Start of Block

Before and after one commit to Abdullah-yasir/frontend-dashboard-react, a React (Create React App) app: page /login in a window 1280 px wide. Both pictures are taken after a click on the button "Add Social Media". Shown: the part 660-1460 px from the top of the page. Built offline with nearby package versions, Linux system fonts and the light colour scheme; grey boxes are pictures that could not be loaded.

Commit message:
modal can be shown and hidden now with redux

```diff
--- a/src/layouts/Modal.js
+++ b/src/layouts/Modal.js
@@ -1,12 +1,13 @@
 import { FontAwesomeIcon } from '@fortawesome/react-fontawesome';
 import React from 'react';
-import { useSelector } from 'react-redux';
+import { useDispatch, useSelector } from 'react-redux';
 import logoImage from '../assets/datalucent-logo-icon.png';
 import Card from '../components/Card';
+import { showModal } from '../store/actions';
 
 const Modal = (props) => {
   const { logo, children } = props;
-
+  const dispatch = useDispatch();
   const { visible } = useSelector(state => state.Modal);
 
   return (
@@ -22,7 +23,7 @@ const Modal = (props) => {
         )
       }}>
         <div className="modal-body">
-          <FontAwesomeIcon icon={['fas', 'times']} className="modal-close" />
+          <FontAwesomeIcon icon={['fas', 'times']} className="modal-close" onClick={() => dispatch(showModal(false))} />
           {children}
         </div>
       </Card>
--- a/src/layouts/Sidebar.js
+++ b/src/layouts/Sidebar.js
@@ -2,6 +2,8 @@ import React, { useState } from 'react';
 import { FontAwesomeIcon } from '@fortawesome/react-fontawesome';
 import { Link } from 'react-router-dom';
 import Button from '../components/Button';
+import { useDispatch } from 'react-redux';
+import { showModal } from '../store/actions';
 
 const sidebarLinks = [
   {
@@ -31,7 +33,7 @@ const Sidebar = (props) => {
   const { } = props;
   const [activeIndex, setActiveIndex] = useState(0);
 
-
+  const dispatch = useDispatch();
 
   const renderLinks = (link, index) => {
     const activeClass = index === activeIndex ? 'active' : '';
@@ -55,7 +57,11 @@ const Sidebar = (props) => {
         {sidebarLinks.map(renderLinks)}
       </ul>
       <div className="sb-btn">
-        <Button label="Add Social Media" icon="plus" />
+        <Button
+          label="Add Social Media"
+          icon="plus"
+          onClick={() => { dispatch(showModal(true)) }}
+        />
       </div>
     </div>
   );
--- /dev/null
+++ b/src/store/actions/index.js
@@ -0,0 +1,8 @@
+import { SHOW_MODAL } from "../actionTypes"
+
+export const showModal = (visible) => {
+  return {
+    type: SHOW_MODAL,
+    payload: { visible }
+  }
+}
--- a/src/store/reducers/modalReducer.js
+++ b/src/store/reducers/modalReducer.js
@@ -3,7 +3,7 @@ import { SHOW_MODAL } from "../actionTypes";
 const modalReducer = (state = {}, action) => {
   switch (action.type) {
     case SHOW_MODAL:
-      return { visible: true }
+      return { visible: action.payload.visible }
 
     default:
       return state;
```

End of Block
Start of Block

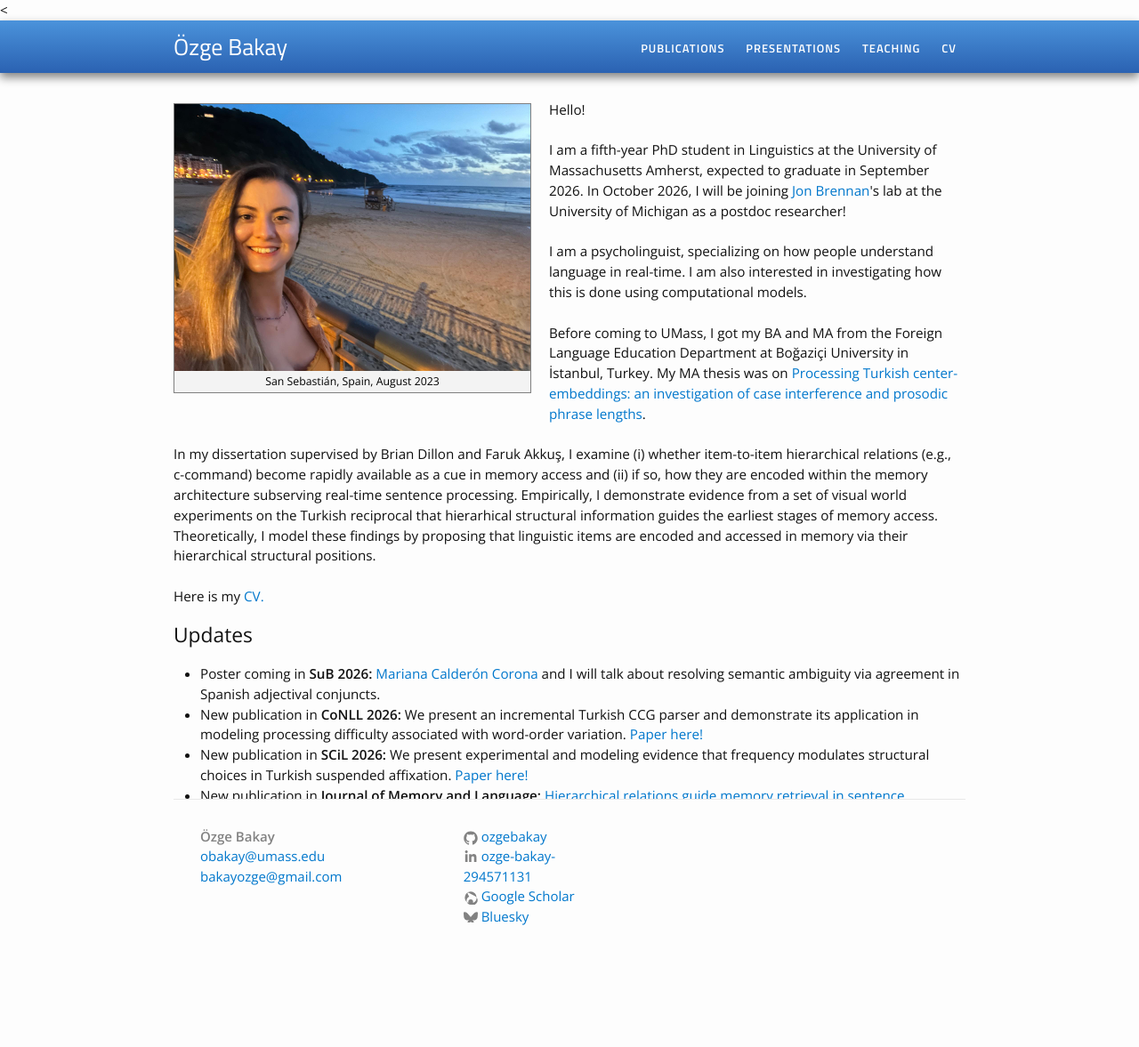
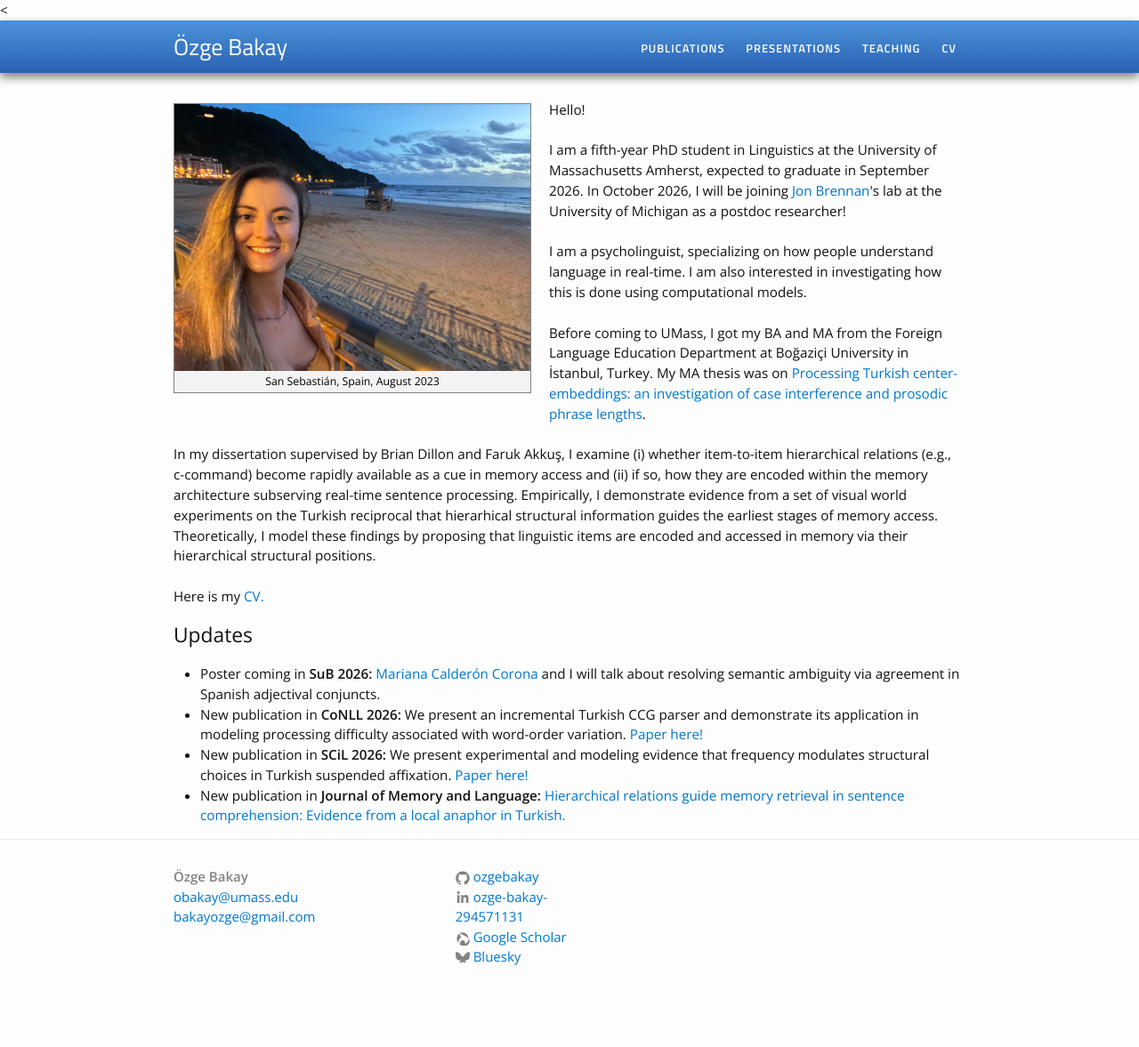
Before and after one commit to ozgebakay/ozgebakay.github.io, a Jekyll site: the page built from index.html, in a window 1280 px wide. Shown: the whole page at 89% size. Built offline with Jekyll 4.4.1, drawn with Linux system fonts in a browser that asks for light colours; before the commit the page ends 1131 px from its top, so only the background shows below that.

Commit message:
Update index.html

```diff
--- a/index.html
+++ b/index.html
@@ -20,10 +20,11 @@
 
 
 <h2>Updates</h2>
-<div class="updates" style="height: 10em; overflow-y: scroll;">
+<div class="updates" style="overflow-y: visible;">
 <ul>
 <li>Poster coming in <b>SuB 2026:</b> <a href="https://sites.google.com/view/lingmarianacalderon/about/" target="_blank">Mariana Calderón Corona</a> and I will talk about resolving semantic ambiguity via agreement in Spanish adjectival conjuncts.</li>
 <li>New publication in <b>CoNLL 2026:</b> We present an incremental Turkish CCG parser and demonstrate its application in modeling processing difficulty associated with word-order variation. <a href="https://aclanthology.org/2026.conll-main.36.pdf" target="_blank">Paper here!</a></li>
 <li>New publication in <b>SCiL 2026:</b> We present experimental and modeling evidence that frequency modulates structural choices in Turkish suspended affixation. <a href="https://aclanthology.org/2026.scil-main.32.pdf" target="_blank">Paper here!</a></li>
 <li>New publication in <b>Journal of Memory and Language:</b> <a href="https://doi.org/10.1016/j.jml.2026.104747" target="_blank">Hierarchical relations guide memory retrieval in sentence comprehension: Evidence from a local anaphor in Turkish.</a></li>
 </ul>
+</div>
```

End of Block

For the word "react", return every line of the records that holds it.

Task response:
Before and after one commit to Abdullah-yasir/frontend-dashboard-react, a React (Create React App) app: page /login in a window 1280 px wide. Both pictures are taken after a click on the button "Add Social Media". Shown: the part 660-1460 px from the top of the page. Built offline with nearby package versions, Linux system fonts and the light colour scheme; grey boxes are pictures that could not be loaded.
 import { FontAwesomeIcon } from '@fortawesome/react-fontawesome';
 import React from 'react';
-import { useSelector } from 'react-redux';
+import { useDispatch, useSelector } from 'react-redux';
@@ -2,6 +2,8 @@ import React, { useState } from 'react';
 import { FontAwesomeIcon } from '@fortawesome/react-fontawesome';
 import { Link } from 'react-router-dom';
+import { useDispatch } from 'react-redux';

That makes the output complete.